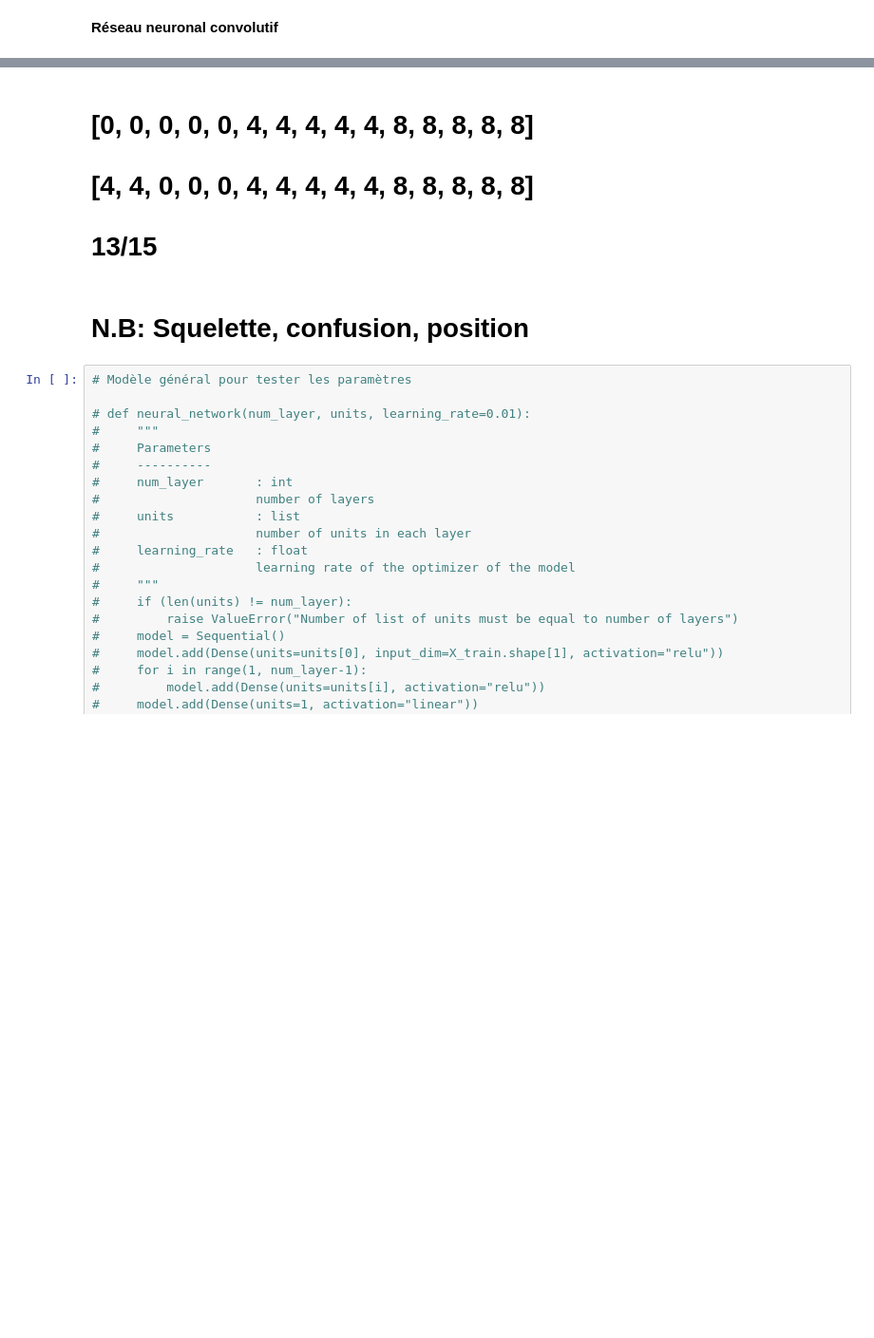
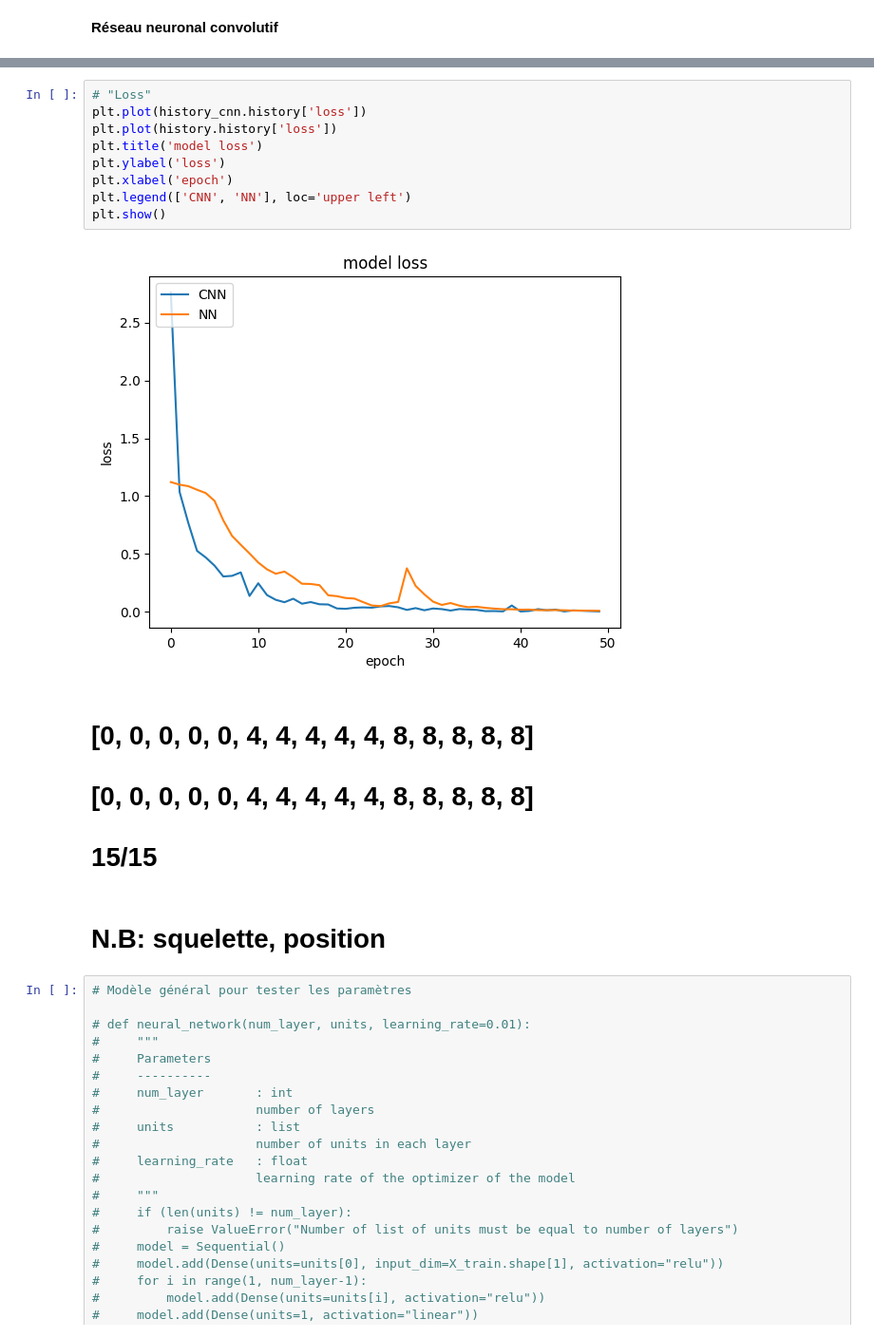
Before and after one commit to qijiaqi/TennisAction, a Jupyter notebook: TennisAction.ipynb, the cells around one changed output, grey strips where cells are left out. Shown at 95% size. Saved outputs shown, nothing was run; the diff lists cells and outputs as text; blank space fills up the shorter version.

```diff
--- a/TennisAction.ipynb
+++ b/TennisAction.ipynb
@@ -346,9 +361,20 @@ print(prediction_cnn)
+# %%
+# "Loss"
+plt.plot(history_cnn.history['loss'])
+plt.plot(history.history['loss'])
+plt.title('model loss')
+plt.ylabel('loss')
+plt.xlabel('epoch')
+plt.legend(['CNN', 'NN'], loc='upper left')
+plt.show()
+# %% [output]
+[figure, added]
 # %% [markdown]
 # [0, 0, 0, 0, 0, 4, 4, 4, 4, 4, 8, 8, 8, 8, 8]
-# [4, 4, 0, 0, 0, 4, 4, 4, 4, 4, 8, 8, 8, 8, 8]
-# 13/15
+# [0, 0, 0, 0, 0, 4, 4, 4, 4, 4, 8, 8, 8, 8, 8]
+# 15/15
 # %% [markdown]
-# N.B: Squelette, confusion, position
+# N.B: squelette, position
 # %%
 # Modèle général pour tester les paramètres
 
```
Also changed, not shown: parts of 9 cells of this notebook.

▬▬▬

▶ **What is required**
All of the entries above need to be repeated exactly, minus the pictures.

▶ **Reply to the task**
Before and after one commit to qijiaqi/TennisAction, a Jupyter notebook: TennisAction.ipynb, the cells around one changed output, grey strips where cells are left out. Shown at 95% size. Saved outputs shown, nothing was run; the diff lists cells and outputs as text; blank space fills up the shorter version.

```diff
--- a/TennisAction.ipynb
+++ b/TennisAction.ipynb
@@ -346,9 +361,20 @@ print(prediction_cnn)
+# %%
+# "Loss"
+plt.plot(history_cnn.history['loss'])
+plt.plot(history.history['loss'])
+plt.title('model loss')
+plt.ylabel('loss')
+plt.xlabel('epoch')
+plt.legend(['CNN', 'NN'], loc='upper left')
+plt.show()
+# %% [output]
+[figure, added]
 # %% [markdown]
 # [0, 0, 0, 0, 0, 4, 4, 4, 4, 4, 8, 8, 8, 8, 8]
-# [4, 4, 0, 0, 0, 4, 4, 4, 4, 4, 8, 8, 8, 8, 8]
-# 13/15
+# [0, 0, 0, 0, 0, 4, 4, 4, 4, 4, 8, 8, 8, 8, 8]
+# 15/15
 # %% [markdown]
-# N.B: Squelette, confusion, position
+# N.B: squelette, position
 # %%
 # Modèle général pour tester les paramètres
 
```
Also changed, not shown: parts of 9 cells of this notebook.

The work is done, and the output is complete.